The records:
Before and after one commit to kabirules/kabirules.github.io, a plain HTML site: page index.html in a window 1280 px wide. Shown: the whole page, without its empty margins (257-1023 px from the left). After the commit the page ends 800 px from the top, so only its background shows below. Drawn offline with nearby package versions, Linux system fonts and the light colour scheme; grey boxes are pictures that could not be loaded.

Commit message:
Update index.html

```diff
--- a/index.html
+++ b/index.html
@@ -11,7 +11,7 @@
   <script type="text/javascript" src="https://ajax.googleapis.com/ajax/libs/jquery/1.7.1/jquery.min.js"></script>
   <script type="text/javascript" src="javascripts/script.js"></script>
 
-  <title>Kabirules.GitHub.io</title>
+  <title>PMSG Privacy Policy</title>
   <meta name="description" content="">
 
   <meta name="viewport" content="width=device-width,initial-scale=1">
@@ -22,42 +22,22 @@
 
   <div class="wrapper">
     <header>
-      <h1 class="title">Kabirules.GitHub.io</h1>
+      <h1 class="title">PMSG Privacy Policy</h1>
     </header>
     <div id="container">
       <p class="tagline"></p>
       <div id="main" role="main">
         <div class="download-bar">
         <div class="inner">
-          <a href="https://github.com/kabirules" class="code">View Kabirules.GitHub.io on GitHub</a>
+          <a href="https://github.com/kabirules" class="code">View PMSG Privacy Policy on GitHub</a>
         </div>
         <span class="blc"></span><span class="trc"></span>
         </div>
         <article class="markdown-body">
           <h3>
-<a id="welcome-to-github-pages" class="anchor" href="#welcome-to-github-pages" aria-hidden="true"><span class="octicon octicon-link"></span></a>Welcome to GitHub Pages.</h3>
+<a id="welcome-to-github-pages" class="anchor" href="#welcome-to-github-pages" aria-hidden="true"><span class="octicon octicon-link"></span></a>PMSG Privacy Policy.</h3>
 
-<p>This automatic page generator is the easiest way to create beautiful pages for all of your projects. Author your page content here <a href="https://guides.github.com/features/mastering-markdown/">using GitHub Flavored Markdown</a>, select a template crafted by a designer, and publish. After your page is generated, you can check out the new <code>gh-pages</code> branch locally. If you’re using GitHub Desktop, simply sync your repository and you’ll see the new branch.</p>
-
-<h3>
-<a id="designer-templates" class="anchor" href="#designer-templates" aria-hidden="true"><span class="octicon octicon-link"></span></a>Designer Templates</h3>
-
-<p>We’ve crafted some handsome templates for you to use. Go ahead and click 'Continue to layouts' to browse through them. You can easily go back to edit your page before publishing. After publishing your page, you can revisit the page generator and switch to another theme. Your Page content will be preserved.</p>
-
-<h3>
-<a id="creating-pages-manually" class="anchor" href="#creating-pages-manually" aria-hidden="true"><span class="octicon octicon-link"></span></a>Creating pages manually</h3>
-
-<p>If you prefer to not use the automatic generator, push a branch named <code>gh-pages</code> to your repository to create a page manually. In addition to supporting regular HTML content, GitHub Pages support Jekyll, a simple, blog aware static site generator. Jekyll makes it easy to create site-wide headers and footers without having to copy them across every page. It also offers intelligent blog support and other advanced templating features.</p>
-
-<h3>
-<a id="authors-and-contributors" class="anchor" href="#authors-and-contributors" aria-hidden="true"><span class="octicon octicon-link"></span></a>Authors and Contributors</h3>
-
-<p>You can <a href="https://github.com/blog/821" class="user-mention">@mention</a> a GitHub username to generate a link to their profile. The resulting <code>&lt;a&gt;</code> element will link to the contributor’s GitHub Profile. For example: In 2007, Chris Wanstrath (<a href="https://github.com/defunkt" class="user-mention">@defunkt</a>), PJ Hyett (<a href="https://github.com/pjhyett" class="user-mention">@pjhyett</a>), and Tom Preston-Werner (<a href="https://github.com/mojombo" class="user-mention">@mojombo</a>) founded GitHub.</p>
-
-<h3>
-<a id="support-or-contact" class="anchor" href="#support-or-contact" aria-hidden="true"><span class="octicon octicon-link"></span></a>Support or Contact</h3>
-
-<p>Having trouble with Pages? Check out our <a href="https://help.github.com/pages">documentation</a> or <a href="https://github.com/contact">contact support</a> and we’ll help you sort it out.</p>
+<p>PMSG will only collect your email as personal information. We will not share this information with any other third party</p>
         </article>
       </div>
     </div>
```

Task goal: Please copy out each record, character for character.

Final answer:
Before and after one commit to kabirules/kabirules.github.io, a plain HTML site: page index.html in a window 1280 px wide. Shown: the whole page, without its empty margins (257-1023 px from the left). After the commit the page ends 800 px from the top, so only its background shows below. Drawn offline with nearby package versions, Linux system fonts and the light colour scheme; grey boxes are pictures that could not be loaded.

Commit message:
Update index.html

```diff
--- a/index.html
+++ b/index.html
@@ -11,7 +11,7 @@
   <script type="text/javascript" src="https://ajax.googleapis.com/ajax/libs/jquery/1.7.1/jquery.min.js"></script>
   <script type="text/javascript" src="javascripts/script.js"></script>
 
-  <title>Kabirules.GitHub.io</title>
+  <title>PMSG Privacy Policy</title>
   <meta name="description" content="">
 
   <meta name="viewport" content="width=device-width,initial-scale=1">
@@ -22,42 +22,22 @@
 
   <div class="wrapper">
     <header>
-      <h1 class="title">Kabirules.GitHub.io</h1>
+      <h1 class="title">PMSG Privacy Policy</h1>
     </header>
     <div id="container">
       <p class="tagline"></p>
       <div id="main" role="main">
         <div class="download-bar">
         <div class="inner">
-          <a href="https://github.com/kabirules" class="code">View Kabirules.GitHub.io on GitHub</a>
+          <a href="https://github.com/kabirules" class="code">View PMSG Privacy Policy on GitHub</a>
         </div>
         <span class="blc"></span><span class="trc"></span>
         </div>
         <article class="markdown-body">
           <h3>
-<a id="welcome-to-github-pages" class="anchor" href="#welcome-to-github-pages" aria-hidden="true"><span class="octicon octicon-link"></span></a>Welcome to GitHub Pages.</h3>
+<a id="welcome-to-github-pages" class="anchor" href="#welcome-to-github-pages" aria-hidden="true"><span class="octicon octicon-link"></span></a>PMSG Privacy Policy.</h3>
 
-<p>This automatic page generator is the easiest way to create beautiful pages for all of your projects. Author your page content here <a href="https://guides.github.com/features/mastering-markdown/">using GitHub Flavored Markdown</a>, select a template crafted by a designer, and publish. After your page is generated, you can check out the new <code>gh-pages</code> branch locally. If you’re using GitHub Desktop, simply sync your repository and you’ll see the new branch.</p>
-
-<h3>
-<a id="designer-templates" class="anchor" href="#designer-templates" aria-hidden="true"><span class="octicon octicon-link"></span></a>Designer Templates</h3>
-
-<p>We’ve crafted some handsome templates for you to use. Go ahead and click 'Continue to layouts' to browse through them. You can easily go back to edit your page before publishing. After publishing your page, you can revisit the page generator and switch to another theme. Your Page content will be preserved.</p>
-
-<h3>
-<a id="creating-pages-manually" class="anchor" href="#creating-pages-manually" aria-hidden="true"><span class="octicon octicon-link"></span></a>Creating pages manually</h3>
-
-<p>If you prefer to not use the automatic generator, push a branch named <code>gh-pages</code> to your repository to create a page manually. In addition to supporting regular HTML content, GitHub Pages support Jekyll, a simple, blog aware static site generator. Jekyll makes it easy to create site-wide headers and footers without having to copy them across every page. It also offers intelligent blog support and other advanced templating features.</p>
-
-<h3>
-<a id="authors-and-contributors" class="anchor" href="#authors-and-contributors" aria-hidden="true"><span class="octicon octicon-link"></span></a>Authors and Contributors</h3>
-
-<p>You can <a href="https://github.com/blog/821" class="user-mention">@mention</a> a GitHub username to generate a link to their profile. The resulting <code>&lt;a&gt;</code> element will link to the contributor’s GitHub Profile. For example: In 2007, Chris Wanstrath (<a href="https://github.com/defunkt" class="user-mention">@defunkt</a>), PJ Hyett (<a href="https://github.com/pjhyett" class="user-mention">@pjhyett</a>), and Tom Preston-Werner (<a href="https://github.com/mojombo" class="user-mention">@mojombo</a>) founded GitHub.</p>
-
-<h3>
-<a id="support-or-contact" class="anchor" href="#support-or-contact" aria-hidden="true"><span class="octicon octicon-link"></span></a>Support or Contact</h3>
-
-<p>Having trouble with Pages? Check out our <a href="https://help.github.com/pages">documentation</a> or <a href="https://github.com/contact">contact support</a> and we’ll help you sort it out.</p>
+<p>PMSG will only collect your email as personal information. We will not share this information with any other third party</p>
         </article>
       </div>
     </div>
```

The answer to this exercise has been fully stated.